It is great to cool down in the pool, but here are a few pointers to remember when you’re swimming with your children:
- Small children should NEVER be left unattended at the pool and should always be within arms length of a responsible adult.
- 1 to 4 year olds with swimming instruction are still at risk for drowning and should always be attended.
- If you have a pool, make sure it is surrounded by at least a 4 foot fence and a locked gate.
- “Floaties” or other floatation devices not approved by the US Coast Guard will not prevent drowning and should be avoided.

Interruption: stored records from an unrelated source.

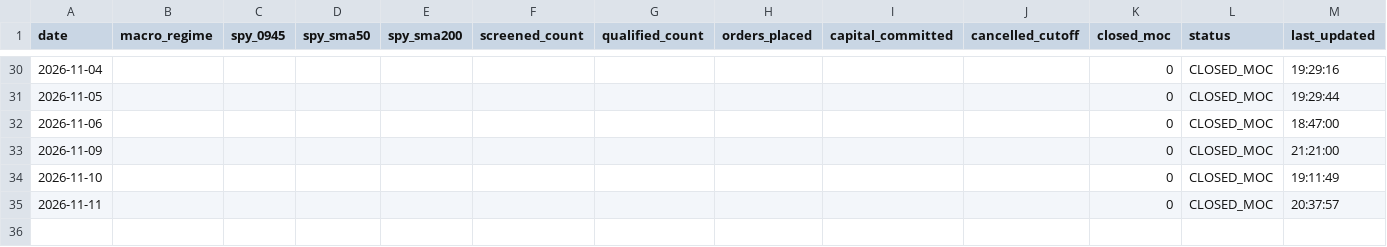
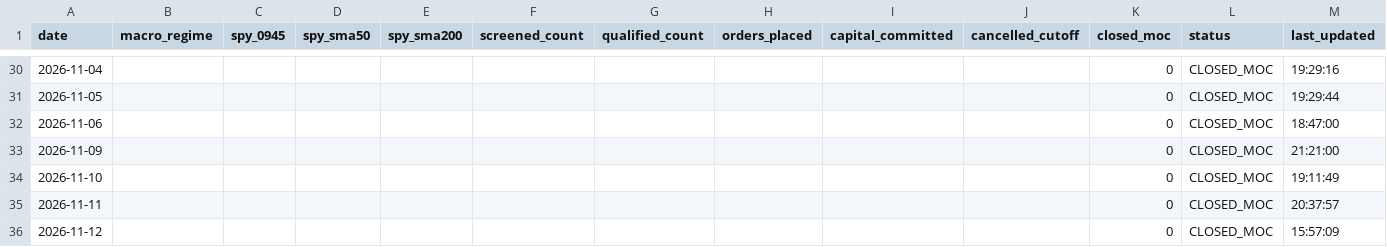
Before and after one commit to frankthetank-tech/alpaca-dual-regime-daytrader, a CSV file: data/audit/daily_summary.csv, drawn as a sheet; only a part is shown, gaps mark what is left out.

Commit message:
Auto-update Strategy #3 audit logs and state [skip ci]

```diff
--- a/data/audit/daily_summary.csv
+++ b/data/audit/daily_summary.csv
@@ -35 +35,2 @@ date,macro_regime,spy_0945,spy_sma50,spy_sma200,screened_count,qualified_count,o
 2026-11-11,,,,,,,,,,0,CLOSED_MOC,20:37:57
+2026-11-12,,,,,,,,,,0,CLOSED_MOC,15:57:09
```
Also changed, not shown: 1 other file.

Insect bites are a common price to pay for beautiful hikes and camping. Here are some tips for avoiding them and dealing with them when they occur:
- For bee and wasp stings, scrape the remaining stinger out quickly with a card or fingernail. If you squeeze it, you should accidentally release more venom and make the sting more painful.
- Treat with ice at first and then over-the-counter hydrocortisone 1% cream if needed. Stings can be red and painful for 7-10 days.
- While on hikes, avoid tick bites by wearing long pants.
- Remove ticks by using fine tweezers and grasping the tick by the head. Do not use alternative techniques, such as fire!
- The AAP and CDC currently recommend for children older than 2 months of age to use 10-30% DEET.
- DEET is similarly effective for 10% to 30%, but 10% DEET provides protection for about 2 hours and 30% protects for about 5 hours. Choose the lowest concentration that will provide the required length of coverage.
- Picaridin is an alternative to DEET, available in concentrations of 5 and 10%.
Whenever your child is on a bike, skateboard, scooter or other fast moving toy, please make sure that a helmet is fastened appropriately. Concussions are on the rise; please protect your child’s precious head! And remember if the helmet was involved in an accident, it has served its purpose and needs to be replaced.
Lauren Brave, MD